• GOAL OF THE EXERCISE:
Say only the number of lines in the entries below that contain "items".
=== EXERCISE DATA ===
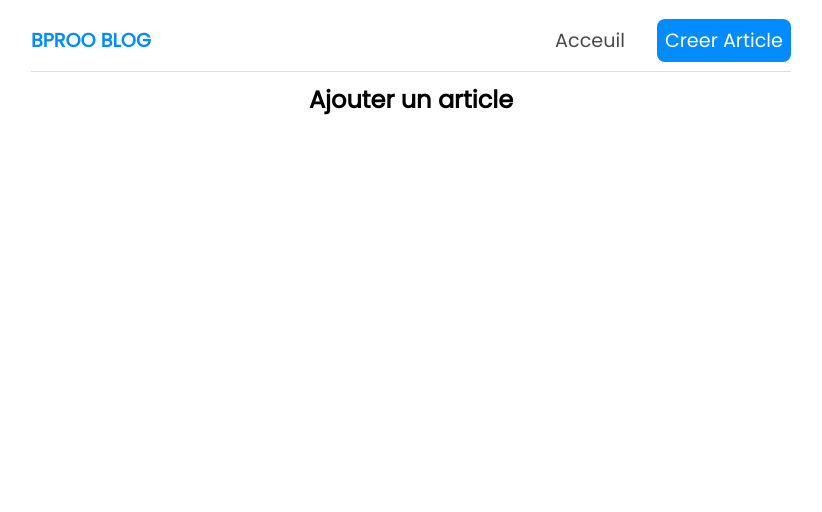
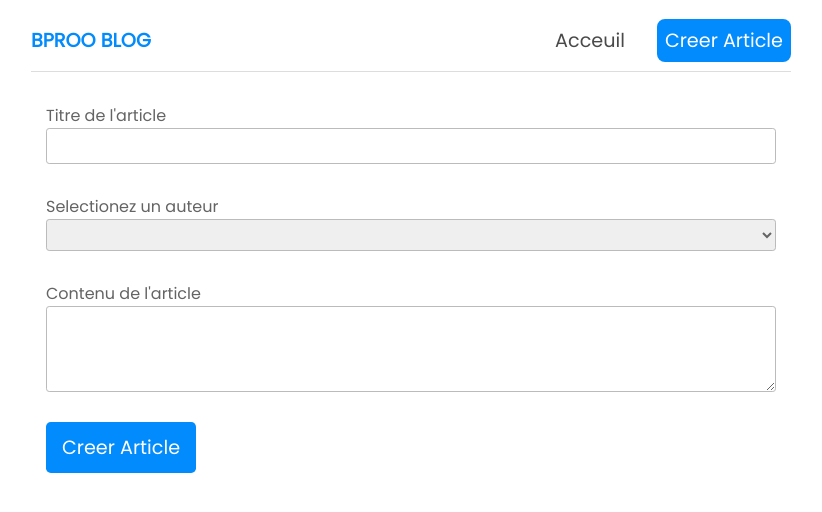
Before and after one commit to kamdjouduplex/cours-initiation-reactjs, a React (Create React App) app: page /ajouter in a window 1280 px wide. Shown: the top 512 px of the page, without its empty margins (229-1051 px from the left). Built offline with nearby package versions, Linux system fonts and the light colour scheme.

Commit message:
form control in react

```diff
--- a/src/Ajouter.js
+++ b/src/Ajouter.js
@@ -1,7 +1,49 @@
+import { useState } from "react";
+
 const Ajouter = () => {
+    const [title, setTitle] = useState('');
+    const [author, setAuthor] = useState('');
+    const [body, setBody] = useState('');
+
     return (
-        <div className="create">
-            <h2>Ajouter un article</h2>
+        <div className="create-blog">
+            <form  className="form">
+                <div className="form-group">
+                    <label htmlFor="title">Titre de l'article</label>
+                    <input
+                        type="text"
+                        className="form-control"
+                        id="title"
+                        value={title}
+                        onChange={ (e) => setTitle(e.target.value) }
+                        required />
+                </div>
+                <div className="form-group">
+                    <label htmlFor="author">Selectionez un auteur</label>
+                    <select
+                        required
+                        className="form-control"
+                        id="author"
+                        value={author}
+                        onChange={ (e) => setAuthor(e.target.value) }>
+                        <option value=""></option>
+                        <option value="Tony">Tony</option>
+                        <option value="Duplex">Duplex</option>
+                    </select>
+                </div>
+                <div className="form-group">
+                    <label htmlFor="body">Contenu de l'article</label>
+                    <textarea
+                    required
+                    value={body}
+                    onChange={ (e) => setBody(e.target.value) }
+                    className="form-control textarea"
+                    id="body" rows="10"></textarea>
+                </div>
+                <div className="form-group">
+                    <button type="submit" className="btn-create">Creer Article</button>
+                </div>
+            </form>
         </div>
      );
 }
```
===
=== EXERCISE DATA ===
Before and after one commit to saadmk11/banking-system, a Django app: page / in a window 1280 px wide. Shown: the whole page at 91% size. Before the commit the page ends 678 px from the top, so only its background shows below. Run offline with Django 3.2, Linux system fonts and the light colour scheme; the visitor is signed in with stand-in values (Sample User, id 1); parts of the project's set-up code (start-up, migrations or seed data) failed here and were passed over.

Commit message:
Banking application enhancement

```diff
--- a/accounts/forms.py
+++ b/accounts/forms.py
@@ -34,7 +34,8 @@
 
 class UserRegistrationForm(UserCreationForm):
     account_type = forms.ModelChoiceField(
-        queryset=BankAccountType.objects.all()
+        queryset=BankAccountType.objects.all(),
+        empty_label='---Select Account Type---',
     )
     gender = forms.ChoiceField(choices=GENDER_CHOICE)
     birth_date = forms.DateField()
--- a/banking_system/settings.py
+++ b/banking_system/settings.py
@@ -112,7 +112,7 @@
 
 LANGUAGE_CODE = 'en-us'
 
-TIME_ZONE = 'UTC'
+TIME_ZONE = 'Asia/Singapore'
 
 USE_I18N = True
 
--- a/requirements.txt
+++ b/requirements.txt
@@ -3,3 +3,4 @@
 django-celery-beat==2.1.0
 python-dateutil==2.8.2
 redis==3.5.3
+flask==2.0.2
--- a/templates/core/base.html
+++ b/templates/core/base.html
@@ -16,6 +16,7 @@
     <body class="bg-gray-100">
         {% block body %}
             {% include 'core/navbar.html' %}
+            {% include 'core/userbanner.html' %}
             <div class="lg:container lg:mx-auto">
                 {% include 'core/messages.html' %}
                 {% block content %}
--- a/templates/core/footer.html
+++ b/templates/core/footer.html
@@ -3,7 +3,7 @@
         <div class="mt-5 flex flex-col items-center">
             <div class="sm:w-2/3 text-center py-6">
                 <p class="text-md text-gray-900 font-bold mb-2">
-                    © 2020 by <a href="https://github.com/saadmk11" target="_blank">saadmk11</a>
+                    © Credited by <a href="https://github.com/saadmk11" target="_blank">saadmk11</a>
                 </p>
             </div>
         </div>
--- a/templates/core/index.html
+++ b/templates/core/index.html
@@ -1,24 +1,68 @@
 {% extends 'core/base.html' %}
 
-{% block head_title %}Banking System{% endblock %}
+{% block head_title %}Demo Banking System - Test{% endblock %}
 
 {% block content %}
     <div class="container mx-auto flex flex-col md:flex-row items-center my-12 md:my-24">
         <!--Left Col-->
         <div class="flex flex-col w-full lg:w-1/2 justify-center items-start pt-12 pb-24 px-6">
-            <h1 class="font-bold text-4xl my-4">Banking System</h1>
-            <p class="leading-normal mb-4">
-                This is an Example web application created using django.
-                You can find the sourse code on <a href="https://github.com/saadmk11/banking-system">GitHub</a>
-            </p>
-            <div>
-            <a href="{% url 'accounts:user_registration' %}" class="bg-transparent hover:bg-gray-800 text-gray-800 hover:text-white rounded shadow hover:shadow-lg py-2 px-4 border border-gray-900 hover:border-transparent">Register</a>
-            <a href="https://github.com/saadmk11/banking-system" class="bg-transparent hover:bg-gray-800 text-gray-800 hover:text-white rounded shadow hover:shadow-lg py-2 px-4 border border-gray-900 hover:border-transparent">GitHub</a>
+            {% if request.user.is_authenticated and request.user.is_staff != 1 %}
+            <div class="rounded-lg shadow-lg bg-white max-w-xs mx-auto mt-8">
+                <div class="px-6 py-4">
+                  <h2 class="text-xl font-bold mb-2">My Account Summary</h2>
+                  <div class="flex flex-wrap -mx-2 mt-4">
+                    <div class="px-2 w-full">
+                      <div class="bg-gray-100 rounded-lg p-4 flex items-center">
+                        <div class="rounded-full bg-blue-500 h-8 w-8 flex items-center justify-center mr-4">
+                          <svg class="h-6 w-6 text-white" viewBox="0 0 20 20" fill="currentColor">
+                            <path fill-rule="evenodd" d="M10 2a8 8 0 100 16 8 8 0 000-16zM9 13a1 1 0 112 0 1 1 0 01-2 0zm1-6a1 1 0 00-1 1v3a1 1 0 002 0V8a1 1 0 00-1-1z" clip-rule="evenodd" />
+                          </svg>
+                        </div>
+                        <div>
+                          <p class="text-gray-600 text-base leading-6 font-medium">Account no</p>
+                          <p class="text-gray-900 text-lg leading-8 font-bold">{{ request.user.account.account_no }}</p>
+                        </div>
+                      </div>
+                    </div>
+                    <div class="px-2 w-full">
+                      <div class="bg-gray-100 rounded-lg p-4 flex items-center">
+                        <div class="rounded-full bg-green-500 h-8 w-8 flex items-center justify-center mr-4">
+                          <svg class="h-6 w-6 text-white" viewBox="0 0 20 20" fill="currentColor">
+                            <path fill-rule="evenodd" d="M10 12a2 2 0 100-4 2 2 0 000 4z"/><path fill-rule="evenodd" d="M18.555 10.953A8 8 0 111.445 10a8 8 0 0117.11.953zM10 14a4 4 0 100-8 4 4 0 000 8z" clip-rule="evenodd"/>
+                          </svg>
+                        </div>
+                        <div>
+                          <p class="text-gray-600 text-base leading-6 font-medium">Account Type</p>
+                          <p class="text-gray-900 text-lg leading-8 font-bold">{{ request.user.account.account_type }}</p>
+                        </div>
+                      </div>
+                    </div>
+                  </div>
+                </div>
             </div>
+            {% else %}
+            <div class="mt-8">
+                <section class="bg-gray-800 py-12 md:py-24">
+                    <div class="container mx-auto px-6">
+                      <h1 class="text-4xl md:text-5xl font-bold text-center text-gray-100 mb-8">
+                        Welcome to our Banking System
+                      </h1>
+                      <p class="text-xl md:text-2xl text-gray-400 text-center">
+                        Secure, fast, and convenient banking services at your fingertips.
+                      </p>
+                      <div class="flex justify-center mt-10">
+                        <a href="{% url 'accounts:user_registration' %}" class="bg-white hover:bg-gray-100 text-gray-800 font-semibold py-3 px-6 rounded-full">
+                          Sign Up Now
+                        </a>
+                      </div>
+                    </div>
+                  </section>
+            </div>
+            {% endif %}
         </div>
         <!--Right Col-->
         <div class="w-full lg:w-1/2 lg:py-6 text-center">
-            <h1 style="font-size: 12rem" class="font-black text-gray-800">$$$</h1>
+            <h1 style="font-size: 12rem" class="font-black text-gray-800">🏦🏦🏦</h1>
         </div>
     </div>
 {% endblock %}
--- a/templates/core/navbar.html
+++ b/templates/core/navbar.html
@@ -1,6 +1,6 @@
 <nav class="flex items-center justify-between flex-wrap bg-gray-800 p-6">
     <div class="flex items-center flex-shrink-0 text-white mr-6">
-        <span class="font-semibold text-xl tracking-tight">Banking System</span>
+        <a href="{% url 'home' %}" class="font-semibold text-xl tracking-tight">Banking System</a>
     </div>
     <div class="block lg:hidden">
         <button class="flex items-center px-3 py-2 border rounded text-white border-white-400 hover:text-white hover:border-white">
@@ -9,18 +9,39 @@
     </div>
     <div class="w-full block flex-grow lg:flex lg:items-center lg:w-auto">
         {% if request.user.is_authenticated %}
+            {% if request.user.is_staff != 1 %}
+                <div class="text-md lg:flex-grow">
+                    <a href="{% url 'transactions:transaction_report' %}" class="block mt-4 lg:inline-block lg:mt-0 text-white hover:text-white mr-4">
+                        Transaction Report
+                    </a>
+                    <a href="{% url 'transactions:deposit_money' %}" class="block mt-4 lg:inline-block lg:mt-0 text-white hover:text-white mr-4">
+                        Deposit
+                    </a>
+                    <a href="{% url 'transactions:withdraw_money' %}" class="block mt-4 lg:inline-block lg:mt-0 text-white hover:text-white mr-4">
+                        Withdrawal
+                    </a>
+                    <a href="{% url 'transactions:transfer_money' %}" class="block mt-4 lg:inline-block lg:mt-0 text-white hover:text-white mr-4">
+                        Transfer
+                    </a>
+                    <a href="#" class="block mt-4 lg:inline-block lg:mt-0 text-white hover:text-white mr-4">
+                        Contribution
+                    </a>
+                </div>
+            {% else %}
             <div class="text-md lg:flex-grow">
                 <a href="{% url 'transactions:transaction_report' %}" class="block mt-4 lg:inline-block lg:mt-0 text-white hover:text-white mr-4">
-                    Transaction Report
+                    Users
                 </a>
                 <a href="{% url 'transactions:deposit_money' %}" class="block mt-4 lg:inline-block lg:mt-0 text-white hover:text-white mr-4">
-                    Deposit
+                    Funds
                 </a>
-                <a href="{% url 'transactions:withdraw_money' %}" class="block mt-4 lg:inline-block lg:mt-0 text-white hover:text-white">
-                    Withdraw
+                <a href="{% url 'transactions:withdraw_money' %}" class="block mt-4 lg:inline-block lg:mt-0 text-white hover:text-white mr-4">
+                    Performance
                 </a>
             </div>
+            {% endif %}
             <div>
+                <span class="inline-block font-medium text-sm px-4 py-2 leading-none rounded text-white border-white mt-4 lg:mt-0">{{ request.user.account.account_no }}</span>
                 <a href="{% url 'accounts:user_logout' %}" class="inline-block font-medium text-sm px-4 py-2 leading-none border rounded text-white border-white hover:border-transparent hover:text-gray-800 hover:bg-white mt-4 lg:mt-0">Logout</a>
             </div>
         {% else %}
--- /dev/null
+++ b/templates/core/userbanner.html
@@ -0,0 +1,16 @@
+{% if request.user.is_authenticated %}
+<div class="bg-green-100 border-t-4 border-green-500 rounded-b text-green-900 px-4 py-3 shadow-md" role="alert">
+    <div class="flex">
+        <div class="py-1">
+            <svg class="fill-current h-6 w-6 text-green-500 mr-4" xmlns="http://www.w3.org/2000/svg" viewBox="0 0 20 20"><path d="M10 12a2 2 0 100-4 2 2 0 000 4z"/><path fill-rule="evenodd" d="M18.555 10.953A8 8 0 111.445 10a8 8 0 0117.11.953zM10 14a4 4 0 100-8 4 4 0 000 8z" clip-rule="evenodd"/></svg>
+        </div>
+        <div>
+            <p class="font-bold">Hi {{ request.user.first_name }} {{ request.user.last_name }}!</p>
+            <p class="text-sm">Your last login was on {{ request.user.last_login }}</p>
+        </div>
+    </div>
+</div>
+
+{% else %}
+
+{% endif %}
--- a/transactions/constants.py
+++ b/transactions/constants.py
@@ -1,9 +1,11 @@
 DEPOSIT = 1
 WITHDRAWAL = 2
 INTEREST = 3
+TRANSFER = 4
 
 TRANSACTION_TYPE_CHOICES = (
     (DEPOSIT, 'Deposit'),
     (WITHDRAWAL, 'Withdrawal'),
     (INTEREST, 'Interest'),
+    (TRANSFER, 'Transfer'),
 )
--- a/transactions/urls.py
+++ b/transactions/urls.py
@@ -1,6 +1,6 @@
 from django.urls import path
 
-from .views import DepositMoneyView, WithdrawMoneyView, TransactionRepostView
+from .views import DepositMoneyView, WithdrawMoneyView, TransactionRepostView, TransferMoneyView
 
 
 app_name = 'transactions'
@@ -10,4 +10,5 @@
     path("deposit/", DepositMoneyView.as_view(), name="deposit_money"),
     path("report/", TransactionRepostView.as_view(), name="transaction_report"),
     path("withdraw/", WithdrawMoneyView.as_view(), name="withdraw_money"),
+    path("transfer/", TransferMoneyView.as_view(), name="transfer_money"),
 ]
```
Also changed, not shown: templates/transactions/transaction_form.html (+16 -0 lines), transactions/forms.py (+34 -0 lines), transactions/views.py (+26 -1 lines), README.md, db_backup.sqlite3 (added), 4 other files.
===
• SOLUTION:
11